== Task prompt ==
Search the data for the word "subgraph". Reproduce every line where it is found.

···

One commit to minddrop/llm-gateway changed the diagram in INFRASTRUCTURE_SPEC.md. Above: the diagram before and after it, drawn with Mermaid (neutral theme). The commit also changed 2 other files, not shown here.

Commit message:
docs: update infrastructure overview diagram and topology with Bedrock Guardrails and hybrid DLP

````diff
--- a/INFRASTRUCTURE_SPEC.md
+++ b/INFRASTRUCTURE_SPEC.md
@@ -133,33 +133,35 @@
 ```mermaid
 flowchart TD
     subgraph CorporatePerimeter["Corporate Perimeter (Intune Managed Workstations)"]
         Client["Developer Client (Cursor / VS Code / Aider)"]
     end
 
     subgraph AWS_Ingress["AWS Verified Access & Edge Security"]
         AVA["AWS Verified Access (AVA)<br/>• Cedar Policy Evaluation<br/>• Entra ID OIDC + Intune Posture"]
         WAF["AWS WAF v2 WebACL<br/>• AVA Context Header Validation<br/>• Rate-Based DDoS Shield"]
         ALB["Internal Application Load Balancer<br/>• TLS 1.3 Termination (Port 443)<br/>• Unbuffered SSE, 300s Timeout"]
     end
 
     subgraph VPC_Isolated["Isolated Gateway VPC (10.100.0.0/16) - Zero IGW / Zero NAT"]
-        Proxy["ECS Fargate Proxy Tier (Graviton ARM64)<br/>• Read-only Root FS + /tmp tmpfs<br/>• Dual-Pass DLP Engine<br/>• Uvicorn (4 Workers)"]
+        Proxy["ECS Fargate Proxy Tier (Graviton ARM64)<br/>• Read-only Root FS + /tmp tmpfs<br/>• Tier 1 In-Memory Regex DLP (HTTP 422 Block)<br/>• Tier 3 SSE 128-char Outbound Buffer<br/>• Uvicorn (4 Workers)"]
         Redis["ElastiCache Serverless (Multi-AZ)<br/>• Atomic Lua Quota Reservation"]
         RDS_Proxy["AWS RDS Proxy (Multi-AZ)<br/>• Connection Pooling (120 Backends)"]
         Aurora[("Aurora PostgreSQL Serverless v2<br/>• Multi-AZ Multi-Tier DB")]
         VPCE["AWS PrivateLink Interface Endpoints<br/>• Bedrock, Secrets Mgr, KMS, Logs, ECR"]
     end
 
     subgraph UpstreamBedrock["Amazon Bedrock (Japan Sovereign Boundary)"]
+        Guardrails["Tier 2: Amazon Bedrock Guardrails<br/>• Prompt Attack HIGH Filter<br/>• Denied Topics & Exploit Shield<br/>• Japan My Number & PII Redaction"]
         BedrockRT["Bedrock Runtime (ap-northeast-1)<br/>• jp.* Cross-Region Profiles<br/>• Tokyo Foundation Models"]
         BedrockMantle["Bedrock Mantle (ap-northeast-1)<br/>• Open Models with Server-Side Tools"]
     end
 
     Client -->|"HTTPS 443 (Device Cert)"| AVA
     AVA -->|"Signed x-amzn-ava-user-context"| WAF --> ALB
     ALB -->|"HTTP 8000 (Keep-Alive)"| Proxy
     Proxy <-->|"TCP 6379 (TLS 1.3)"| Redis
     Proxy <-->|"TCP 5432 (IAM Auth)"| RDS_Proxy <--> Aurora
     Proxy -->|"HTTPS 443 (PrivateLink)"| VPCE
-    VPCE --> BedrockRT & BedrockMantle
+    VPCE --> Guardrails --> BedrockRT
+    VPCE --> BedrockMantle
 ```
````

···

== Task result ==
     subgraph CorporatePerimeter["Corporate Perimeter (Intune Managed Workstations)"]
     subgraph AWS_Ingress["AWS Verified Access & Edge Security"]
     subgraph VPC_Isolated["Isolated Gateway VPC (10.100.0.0/16) - Zero IGW / Zero NAT"]
     subgraph UpstreamBedrock["Amazon Bedrock (Japan Sovereign Boundary)"]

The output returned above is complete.